This spectacular species has shown up in the St. John's area annually over the last three years. This year, as in years before, it was in the main pool at Bowring Park. While I was photographing this Wood Duck, a little girl came over beside me and began to ask questions about this bird. It was interesting because her mom was busy taking pictures of the swans, but this four-year old spotted the colorful, small duck mixed in with the Black Ducks, Mallards and Northern Pintails. I stopped and sat with her as we watched our Wood Duck swim about. It was a nice.
While watching this bird and answering the battery of questions like: "What is it called?" Why is it so pretty? How come it is so small?," I found myself wondering why a bird that looks like this is called a Wood Duck.
Like most birds, names tell something about the bird relating to where it was found, who found it, distinguishing features or where it dwells. Well, the Wood Duck was so named because it is typically found in woodlands near ponds or wooded swamps. (Ahhh, that brings up images of the still waters filled with giant Cyprus Trees draped in Spanish Moss.) The Wood Duck nests in the cavities of trees, as well. So all things considered, Wood Duck is an apropos name.
But, I like the scientific name better: Aix Sponsa. Aix (Greek in origin) means "water bird." Sponsa (Latin in origin) means betrothed. Put them together and the meaning is a "water bird all dressed up for a wedding."
To some this bird is known as the "Carolina Duck," because it was there that it was first described. Some call it the "Swamp Duck," because that is its favorite habitat, and others call this bird the "Acorn Duck," after its favorite food. I guess he won't get many acorns while here. I noticed that it favored a small cove at the end of the pool at the park where the branches hang over the water. This must make it feel more at home. It is a wonder it doesn't make its way to Kelly's Brook where the habitat may be more familiar.

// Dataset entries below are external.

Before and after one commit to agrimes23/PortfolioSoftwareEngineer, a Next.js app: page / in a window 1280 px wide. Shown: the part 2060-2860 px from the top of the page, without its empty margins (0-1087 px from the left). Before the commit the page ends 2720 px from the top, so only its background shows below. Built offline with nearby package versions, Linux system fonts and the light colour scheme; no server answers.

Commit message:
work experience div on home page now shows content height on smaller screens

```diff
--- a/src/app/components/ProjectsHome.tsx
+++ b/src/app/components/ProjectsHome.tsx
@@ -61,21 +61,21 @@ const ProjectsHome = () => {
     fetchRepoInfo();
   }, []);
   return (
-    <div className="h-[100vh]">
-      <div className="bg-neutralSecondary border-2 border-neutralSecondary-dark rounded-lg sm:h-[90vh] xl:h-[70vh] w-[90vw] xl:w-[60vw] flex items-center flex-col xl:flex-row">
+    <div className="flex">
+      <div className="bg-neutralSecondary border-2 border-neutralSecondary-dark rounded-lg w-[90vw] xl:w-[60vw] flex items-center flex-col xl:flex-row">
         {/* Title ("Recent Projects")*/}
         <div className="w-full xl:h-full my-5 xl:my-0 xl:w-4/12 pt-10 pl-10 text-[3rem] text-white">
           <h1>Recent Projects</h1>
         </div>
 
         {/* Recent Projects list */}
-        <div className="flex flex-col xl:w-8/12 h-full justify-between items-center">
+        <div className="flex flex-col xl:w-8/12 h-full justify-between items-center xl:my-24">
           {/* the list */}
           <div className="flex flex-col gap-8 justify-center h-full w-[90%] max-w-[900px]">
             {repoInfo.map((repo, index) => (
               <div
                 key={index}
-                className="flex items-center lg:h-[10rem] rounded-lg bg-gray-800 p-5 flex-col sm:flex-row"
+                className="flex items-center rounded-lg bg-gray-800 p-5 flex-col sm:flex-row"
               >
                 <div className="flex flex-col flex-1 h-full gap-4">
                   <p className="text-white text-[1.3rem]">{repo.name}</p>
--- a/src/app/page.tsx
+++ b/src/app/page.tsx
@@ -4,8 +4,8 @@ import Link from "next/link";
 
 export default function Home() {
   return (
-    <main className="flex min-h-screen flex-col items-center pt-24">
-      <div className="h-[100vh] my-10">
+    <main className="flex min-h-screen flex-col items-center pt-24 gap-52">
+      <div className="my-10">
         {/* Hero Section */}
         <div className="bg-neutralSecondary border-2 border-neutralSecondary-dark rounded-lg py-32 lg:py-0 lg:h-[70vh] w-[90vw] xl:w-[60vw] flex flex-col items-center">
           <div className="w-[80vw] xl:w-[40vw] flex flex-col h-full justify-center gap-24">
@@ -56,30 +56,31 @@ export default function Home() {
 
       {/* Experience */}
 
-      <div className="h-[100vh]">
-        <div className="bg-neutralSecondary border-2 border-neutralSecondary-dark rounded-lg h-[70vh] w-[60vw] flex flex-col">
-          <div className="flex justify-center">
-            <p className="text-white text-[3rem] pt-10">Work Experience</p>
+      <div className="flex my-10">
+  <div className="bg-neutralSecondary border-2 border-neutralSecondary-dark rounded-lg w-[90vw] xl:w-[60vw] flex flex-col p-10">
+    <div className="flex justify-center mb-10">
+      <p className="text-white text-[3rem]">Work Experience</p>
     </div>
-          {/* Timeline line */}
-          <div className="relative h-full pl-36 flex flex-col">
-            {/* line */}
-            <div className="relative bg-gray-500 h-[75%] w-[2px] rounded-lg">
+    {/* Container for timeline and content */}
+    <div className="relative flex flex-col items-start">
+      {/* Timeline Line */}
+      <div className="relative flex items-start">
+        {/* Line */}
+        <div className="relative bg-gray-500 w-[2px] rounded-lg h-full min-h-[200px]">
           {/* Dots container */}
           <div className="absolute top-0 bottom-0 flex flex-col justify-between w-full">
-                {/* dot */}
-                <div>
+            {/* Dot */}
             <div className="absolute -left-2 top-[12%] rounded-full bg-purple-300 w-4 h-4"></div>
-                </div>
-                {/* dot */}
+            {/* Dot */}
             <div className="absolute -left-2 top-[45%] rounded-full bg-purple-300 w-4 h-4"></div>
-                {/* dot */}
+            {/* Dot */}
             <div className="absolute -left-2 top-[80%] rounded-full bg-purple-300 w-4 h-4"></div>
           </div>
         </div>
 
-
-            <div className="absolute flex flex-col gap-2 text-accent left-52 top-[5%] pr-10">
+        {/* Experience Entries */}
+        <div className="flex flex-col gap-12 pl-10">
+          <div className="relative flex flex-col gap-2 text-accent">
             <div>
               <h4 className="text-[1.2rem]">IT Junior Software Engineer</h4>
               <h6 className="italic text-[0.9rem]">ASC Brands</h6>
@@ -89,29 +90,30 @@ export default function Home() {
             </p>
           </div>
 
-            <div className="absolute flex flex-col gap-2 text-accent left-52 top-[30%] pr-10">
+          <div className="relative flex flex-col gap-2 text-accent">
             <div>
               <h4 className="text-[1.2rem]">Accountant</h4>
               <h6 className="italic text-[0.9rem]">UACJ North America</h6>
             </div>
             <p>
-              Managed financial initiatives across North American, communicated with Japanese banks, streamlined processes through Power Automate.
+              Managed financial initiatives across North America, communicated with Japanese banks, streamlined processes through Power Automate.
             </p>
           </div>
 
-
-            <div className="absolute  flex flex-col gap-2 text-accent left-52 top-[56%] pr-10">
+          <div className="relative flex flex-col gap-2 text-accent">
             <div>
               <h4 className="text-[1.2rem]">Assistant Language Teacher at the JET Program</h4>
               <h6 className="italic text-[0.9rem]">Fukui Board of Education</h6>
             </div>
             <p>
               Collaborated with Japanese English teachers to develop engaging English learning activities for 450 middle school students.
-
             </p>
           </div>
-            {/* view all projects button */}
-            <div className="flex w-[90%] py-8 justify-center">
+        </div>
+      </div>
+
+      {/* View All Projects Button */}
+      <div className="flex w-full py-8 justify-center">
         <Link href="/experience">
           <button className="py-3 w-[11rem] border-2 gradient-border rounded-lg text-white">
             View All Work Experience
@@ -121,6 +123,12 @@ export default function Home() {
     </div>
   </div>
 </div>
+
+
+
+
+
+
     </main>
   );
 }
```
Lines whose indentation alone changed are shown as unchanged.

At one point in history this bird was considered for the national bird for the U.S. because it was so prevalent. I wonder what the Bald Eagle would think of that.
The female of this species builds the nest for the young, often 30 feet or more above the water. That should be high enough to be safe from any form of flooding during the Spring. The Wood Duck is thought to be the only duck in North America that will often have two broods. The Wood Duck is a "percher" (sits high on tree branches,) a dabbler, and a ground forager. Having learned all of this, I wish I had the moment back with the little girl in the park. I could share so much, now.
While the Wood Duck was abundant in the late 1800's, unfettered hunting and loss of habitat nearly caused the species to be extinct. By 1918, the Migratory Bird Treaty Act outlawed market hunting of migratory birds and offered a reprieve for Wood Ducks and others. Shortly after that, hunting of the Wood Duck was totally outlawed in the U.S. and in Canada.
In 1942, hunters in the Atlantic and Mississippi flyways were allowed to take one Wood Duck a day. Today? Conservative bag limits are still placed on this bird, and work is on-going to protect their natural habitat. (My appreciation goes to the U.S. Fish and Wildlife Service for providing all of this information.)
The Wood Duck is considered to be the most beautiful of all ducks. Each distinct section of its body has a stand-alone beauty that combines to create a harmonious blend of color and design. With a mixture of blues, browns, greens, reds, burgundy with splashes of black and white throughout, this bird illustrates how nature paints with perfection.
Watching this bird with a child created one of those "wake up and smell the roses" moments, where I was reminded to take a few minutes to appreciate the value and resilience of birds I encounter. For many, they travel great distances and survive so many natural and man-made obstacles to just "be," and how nice it is that some can just "be" here.